U.S. District Court Judge Yvonne Gonzalez Rogers said Apple can't retaliate against Epic Games by blocking the gaming firm's developer accounts or restrict developers on Apple platforms from accessing the widely used Unreal Engine tools.
"The record shows potential significant damage to both the Unreal Engine platform itself, and to the gaming industry generally, including on both third-party developers and gamers," she said, adding that even as Epic Games violated App Store's guidelines, it did not breach any contracts related to Unreal Engine and developer tools.
"Apple has chosen to act severely, and by doing so, has impacted non-parties, and a third-party developer ecosystem," said Rogers.
But the ruling was not a complete win for Epic Games, which had also requested the sleeper hit title Fortnite to be restored on the iOS App Store. Rogers said the game will remain off the App Store unless Epic Games attempted to bring it back in accordance with App Store guidelines.
The Monday ruling caps -- for now -- the high-stakes public battle between giants Apple and Epic Games over the fundamental rules of iPhone's App Store. Epic broke Apple's and Google's app stores guidelines earlier this month when it provided Fortnite users on iOS and Android the ability to pay it directly.
Apple and Google require developers on their platforms to use their respective payment processing systems and comply to paying a commission -- which for games, is 30% of the transaction amount.

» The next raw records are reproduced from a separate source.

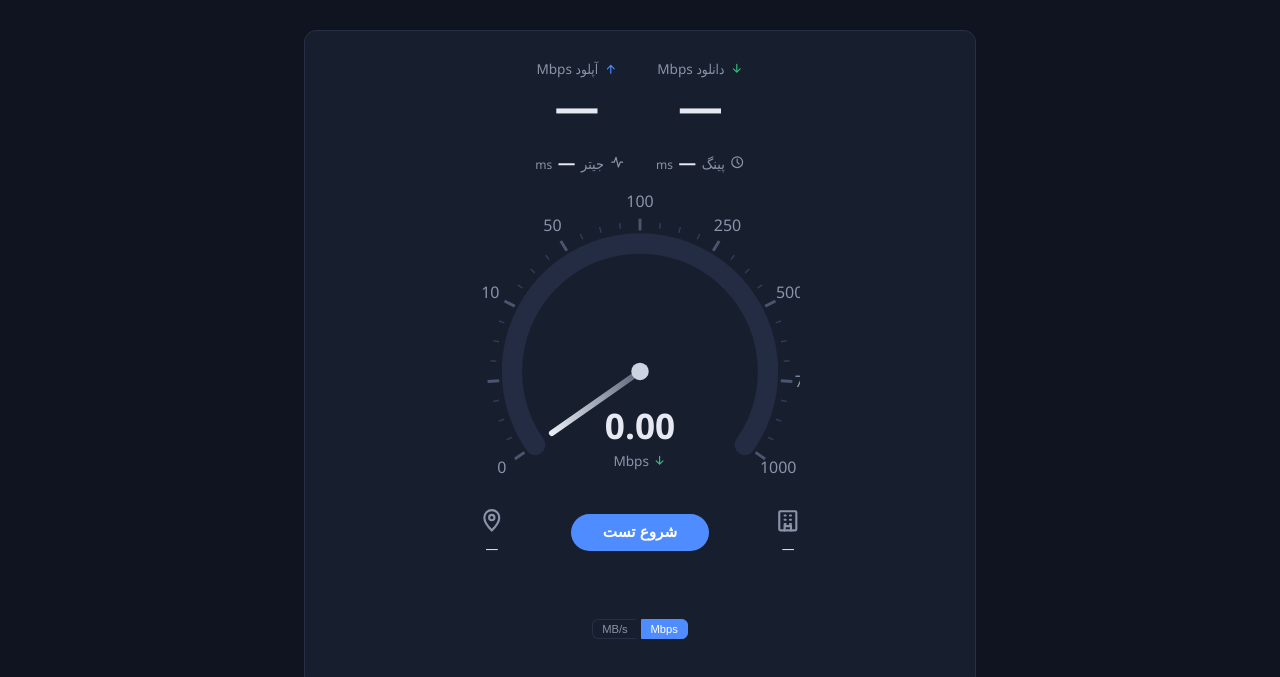
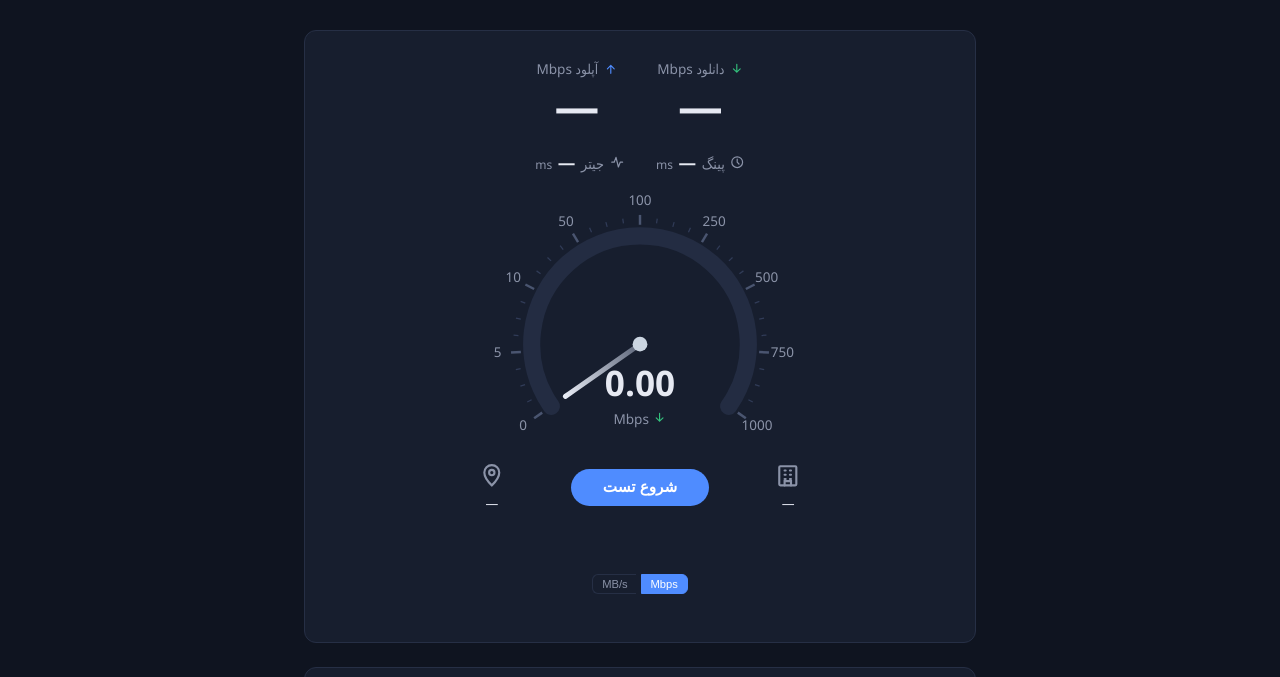
Before and after one commit to mehrshadfasaei/netTAPESH, a plain HTML site: page frontend/index.html in a window 1280 px wide. Shown: the part 117-794 px from the top of the page. Drawn offline with Linux system fonts and the light colour scheme; no server answers.

Commit message:
Fix gauge tick labels ("500"/"750") getting clipped at the SVG edge
The label radius (dial radius + offset) for ticks near the right side
of the sweep landed almost exactly on the viewBox's right edge —
"500" and "750" (and especially "750", nearly horizontal at ~94° from
vertical) rendered with their text cut off mid-character. Widened the
viewBox horizontally (kept the dial itself the same size/position,
just gave the label ring room on both sides) instead of shrinking the
dial or the label font to fit.

Verified with Playwright: all major tick labels (0/5/10/50/100/250/
500/750/1000) render fully inside the SVG now.

```diff
--- a/frontend/index.html
+++ b/frontend/index.html
@@ -90,7 +90,7 @@
            rotation and the digital readout below it change per test —
            see speedToAngle()/updateGauge() in speedtest.js. ---- -->
       <div class="speedo-wrap">
-        <svg id="speedoSvg" class="speedo-svg" viewBox="0 -12 220 202"></svg>
+        <svg id="speedoSvg" class="speedo-svg" viewBox="-20 -12 260 202"></svg>
         <div class="speedo-readout">
           <span id="gaugeLiveValue" class="speedo-value">0.00</span>
           <span class="speedo-unit">
```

Epic's move prompted Apple to remove Fortnite, perhaps the best selling mobile game to date, from its App Store. Anticipating what Apple will do, minutes after Fortnite was pulled from the App Store, Epic Games filed a lawsuit against Apple and kickstarted one of the weirdest -- or boldest (depending on who you ask) -- marketing campaigns.
The following day, Apple informed Epic Games that, based on its breaches of the App Store guidelines and the developer program license agreement, it would be revoking all developer tools, which would preclude updates for other programs, including the Unreal Engine, by August 28. Epic Games later filed a motion for an injunction against Apple.
Unreal Engine is a widely popular suite of creation tools for gaming developers. In recent years, its offerings have become so compelling that it has been used in commercial movies and TV shows, such as Disney+'s "The Mandalorian."
Epic Games claimed last week that developers were already leaving Unreal Engine as uncertainty loomed over its future on the Apple ecosystem. Kevin Gammill, Microsoft's general manager of Gaming Developer Experiences, declared his support for Epic in an additional filing appended to Epic’s request for a restraining order over the weekend.
Phil Spencer, the head of Xbox, also tweeted: "[...] We filed a statement in support of Epic's request to keep access to the Apple SDK for its Unreal Engine. Ensuring that Epic has access to the latest Apple technology is the right thing for gamer developers & gamers."
It's worth pointing out that Microsoft and Apple are locked in a side battle of their own.
Apple’s response to the Judge’s temporary order pic.twitter.com/BXwvWcgiCB
— Mark Gurman (@markgurman) August 25, 2020